Exercise description: Filter the records below and copy every line containing the word "function".

** Opening Record extracts block **

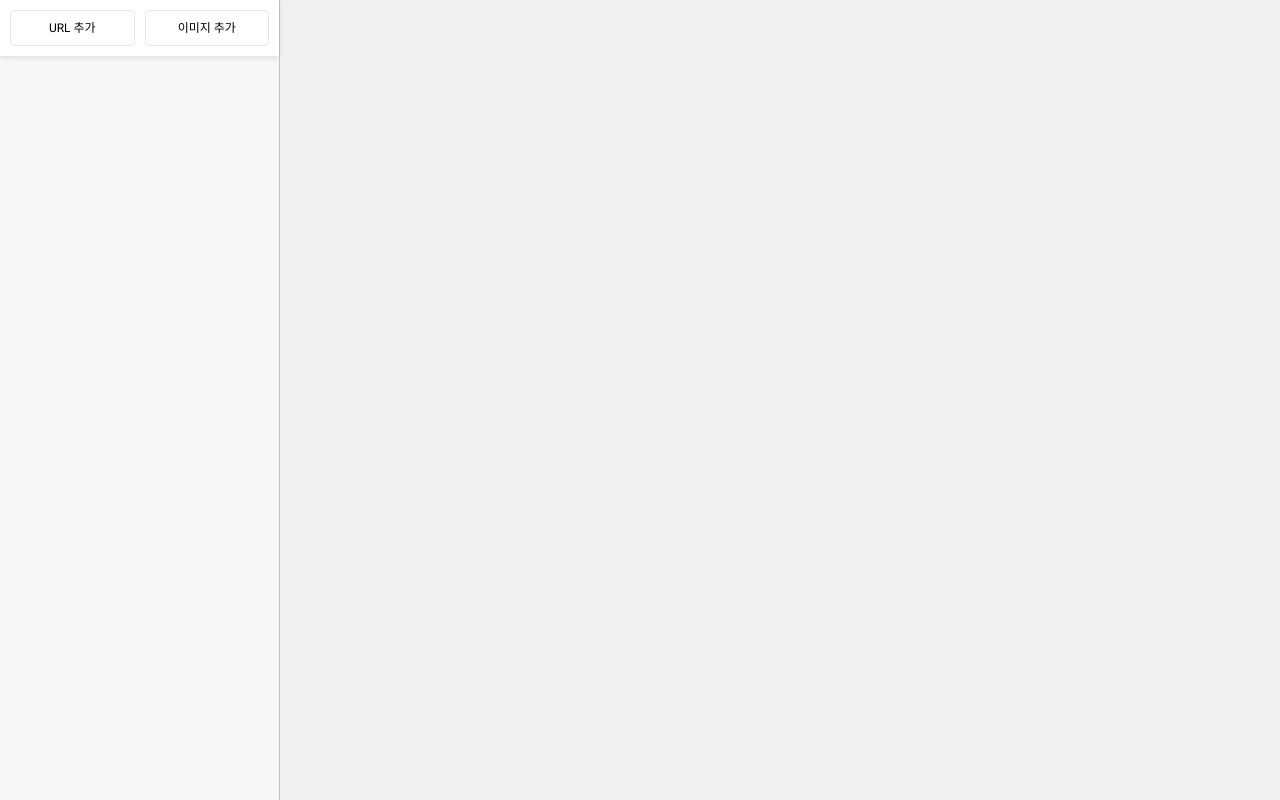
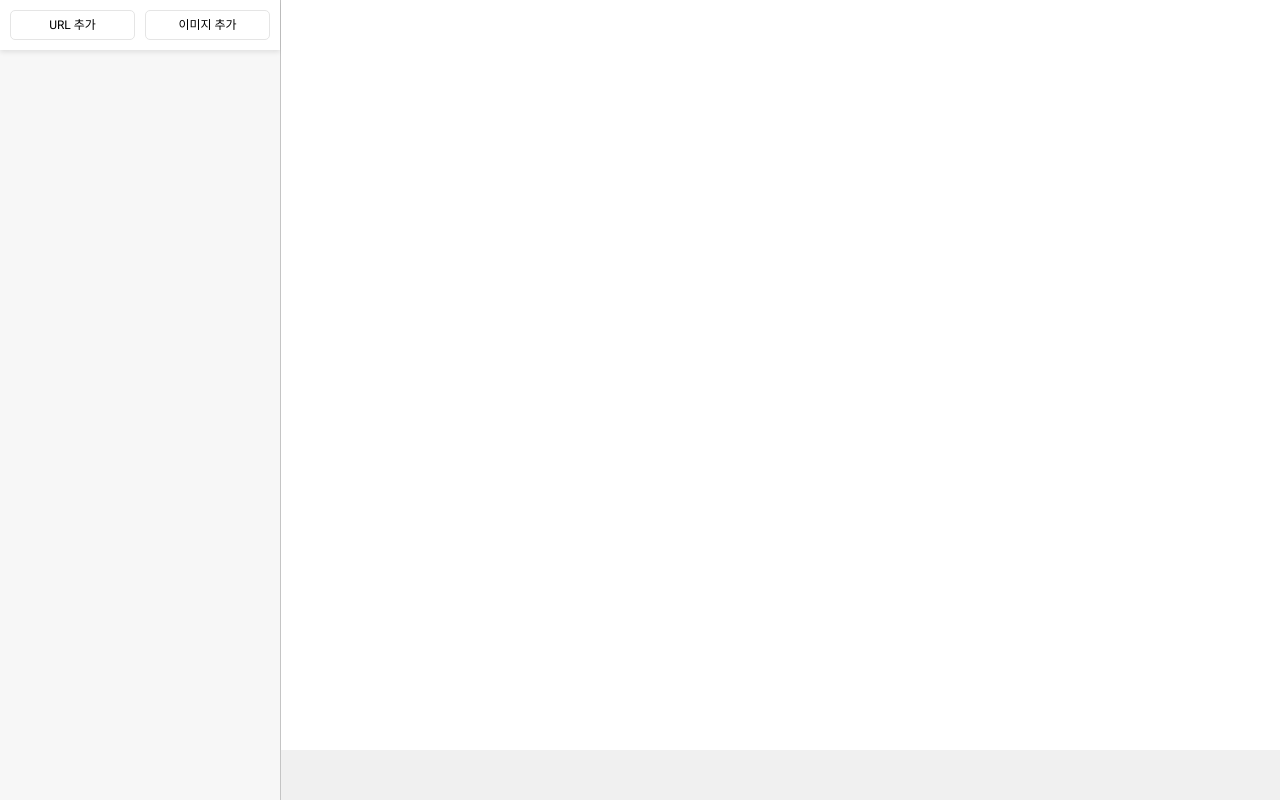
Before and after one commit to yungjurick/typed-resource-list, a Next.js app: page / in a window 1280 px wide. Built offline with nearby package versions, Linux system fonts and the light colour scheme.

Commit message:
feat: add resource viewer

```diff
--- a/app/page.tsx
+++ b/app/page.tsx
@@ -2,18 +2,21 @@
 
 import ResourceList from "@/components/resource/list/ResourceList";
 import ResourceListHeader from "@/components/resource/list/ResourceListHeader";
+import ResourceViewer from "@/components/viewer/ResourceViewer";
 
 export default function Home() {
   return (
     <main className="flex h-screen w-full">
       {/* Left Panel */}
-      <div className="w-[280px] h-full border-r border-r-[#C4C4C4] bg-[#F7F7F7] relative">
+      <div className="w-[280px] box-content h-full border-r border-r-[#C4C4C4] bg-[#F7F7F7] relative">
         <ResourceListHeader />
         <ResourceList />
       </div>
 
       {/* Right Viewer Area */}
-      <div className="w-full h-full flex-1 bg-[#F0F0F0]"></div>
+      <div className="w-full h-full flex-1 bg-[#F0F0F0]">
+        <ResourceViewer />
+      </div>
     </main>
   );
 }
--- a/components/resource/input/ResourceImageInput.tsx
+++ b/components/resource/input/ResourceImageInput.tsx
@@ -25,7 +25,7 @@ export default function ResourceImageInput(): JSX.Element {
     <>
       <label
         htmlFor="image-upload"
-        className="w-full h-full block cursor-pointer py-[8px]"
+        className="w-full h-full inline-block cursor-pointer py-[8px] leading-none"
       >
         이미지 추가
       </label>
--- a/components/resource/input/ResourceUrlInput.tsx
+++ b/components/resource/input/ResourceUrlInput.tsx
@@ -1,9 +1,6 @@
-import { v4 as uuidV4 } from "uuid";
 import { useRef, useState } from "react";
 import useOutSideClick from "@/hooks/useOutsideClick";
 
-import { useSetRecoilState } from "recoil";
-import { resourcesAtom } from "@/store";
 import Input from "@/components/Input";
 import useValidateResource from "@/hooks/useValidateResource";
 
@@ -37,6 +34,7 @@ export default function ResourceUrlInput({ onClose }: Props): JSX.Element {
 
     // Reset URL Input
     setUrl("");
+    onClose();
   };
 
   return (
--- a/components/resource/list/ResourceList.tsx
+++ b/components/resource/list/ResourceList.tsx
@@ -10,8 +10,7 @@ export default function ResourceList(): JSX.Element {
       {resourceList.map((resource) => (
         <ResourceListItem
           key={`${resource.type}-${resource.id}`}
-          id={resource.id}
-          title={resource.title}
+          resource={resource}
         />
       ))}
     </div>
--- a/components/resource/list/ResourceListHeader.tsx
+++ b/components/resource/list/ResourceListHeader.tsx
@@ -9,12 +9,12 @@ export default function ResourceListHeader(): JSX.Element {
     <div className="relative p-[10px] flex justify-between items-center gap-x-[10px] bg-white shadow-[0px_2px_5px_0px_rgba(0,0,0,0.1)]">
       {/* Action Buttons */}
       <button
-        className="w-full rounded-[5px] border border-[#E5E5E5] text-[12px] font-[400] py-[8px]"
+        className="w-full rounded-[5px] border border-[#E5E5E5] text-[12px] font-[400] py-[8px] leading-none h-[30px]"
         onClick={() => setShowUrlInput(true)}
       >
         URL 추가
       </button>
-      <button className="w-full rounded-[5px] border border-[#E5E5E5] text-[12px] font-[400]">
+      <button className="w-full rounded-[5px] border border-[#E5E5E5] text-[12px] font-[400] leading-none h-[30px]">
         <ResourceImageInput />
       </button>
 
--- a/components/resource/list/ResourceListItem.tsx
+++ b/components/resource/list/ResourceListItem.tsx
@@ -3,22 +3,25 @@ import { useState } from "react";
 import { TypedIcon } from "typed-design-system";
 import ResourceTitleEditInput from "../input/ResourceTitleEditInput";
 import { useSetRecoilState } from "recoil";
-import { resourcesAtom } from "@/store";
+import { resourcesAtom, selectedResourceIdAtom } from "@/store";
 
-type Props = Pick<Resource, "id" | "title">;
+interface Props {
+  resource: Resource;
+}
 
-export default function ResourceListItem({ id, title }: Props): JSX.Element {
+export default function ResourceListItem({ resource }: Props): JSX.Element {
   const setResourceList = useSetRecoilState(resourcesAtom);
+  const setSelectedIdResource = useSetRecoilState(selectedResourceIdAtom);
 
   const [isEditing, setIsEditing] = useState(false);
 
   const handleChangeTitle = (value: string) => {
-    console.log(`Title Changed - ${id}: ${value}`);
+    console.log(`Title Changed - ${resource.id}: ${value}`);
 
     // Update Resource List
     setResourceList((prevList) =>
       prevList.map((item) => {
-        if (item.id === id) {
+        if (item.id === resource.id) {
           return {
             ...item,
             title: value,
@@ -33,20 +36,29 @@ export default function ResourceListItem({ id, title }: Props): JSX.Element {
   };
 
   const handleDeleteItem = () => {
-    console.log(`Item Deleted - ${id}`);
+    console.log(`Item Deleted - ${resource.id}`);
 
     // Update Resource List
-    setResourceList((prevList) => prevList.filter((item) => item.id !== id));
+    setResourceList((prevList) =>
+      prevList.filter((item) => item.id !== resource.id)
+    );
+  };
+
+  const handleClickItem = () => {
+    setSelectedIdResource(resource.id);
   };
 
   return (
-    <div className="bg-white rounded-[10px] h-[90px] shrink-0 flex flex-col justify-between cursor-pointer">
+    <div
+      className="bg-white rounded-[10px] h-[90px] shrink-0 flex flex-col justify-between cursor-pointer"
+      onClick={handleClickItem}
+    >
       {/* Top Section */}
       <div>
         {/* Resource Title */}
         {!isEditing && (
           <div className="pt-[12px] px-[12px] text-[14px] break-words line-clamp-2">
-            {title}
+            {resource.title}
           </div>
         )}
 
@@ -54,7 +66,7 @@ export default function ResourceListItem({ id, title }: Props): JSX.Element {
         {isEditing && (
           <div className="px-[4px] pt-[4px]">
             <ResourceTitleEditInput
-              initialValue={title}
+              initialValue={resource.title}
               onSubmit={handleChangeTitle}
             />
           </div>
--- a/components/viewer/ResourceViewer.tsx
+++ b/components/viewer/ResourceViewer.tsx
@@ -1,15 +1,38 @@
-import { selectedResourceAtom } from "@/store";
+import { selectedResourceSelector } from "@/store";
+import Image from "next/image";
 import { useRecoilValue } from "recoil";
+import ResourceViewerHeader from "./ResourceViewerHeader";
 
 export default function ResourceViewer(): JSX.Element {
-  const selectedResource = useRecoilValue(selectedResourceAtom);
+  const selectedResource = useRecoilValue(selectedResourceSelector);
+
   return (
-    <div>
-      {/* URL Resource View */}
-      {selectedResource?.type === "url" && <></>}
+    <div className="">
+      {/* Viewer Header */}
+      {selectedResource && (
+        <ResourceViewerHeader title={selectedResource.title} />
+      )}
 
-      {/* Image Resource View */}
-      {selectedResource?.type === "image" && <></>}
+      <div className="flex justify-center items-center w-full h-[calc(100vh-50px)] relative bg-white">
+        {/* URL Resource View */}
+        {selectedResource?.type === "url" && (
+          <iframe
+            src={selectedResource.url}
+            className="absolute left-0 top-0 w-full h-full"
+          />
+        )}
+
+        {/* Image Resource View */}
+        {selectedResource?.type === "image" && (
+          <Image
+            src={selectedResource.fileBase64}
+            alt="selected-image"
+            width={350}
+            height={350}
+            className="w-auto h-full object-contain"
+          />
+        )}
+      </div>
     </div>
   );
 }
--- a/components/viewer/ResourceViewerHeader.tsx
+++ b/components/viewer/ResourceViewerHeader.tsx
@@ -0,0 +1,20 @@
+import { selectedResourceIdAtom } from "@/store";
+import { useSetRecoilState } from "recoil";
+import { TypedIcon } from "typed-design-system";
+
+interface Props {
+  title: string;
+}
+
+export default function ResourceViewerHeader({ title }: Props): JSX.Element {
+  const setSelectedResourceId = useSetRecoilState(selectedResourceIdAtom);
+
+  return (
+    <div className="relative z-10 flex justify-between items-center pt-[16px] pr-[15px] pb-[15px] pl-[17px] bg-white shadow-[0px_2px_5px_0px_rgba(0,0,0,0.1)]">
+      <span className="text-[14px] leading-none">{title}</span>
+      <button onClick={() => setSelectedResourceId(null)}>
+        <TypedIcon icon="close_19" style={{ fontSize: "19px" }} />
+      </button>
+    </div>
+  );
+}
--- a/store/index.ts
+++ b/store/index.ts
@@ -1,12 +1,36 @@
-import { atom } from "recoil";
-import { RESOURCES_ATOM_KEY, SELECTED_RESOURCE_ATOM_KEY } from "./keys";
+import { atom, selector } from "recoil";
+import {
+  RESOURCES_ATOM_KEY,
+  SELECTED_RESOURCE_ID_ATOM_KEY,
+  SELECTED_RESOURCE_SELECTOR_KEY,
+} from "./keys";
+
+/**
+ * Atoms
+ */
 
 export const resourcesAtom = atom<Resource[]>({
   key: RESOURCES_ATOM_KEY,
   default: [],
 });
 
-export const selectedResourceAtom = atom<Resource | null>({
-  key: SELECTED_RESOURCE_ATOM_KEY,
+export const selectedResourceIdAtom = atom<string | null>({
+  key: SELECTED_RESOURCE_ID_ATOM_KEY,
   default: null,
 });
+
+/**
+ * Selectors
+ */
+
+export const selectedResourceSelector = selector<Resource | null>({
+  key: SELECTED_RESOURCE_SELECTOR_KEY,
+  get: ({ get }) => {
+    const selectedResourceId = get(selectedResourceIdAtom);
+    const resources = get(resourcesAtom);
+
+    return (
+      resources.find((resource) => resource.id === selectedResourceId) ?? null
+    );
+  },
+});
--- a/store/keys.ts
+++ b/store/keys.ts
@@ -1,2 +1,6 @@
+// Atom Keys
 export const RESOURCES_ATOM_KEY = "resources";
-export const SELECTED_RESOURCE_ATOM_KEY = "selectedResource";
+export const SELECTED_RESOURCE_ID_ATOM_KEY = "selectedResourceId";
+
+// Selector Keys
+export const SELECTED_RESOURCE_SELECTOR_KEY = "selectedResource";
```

** Closing Record extracts block **

Task response:
 export default function Home() {
@@ -25,7 +25,7 @@ export default function ResourceImageInput(): JSX.Element {
@@ -37,6 +34,7 @@ export default function ResourceUrlInput({ onClose }: Props): JSX.Element {
@@ -10,8 +10,7 @@ export default function ResourceList(): JSX.Element {
@@ -9,12 +9,12 @@ export default function ResourceListHeader(): JSX.Element {
-export default function ResourceListItem({ id, title }: Props): JSX.Element {
+export default function ResourceListItem({ resource }: Props): JSX.Element {
@@ -33,20 +36,29 @@ export default function ResourceListItem({ id, title }: Props): JSX.Element {
@@ -54,7 +66,7 @@ export default function ResourceListItem({ id, title }: Props): JSX.Element {
 export default function ResourceViewer(): JSX.Element {
+export default function ResourceViewerHeader({ title }: Props): JSX.Element {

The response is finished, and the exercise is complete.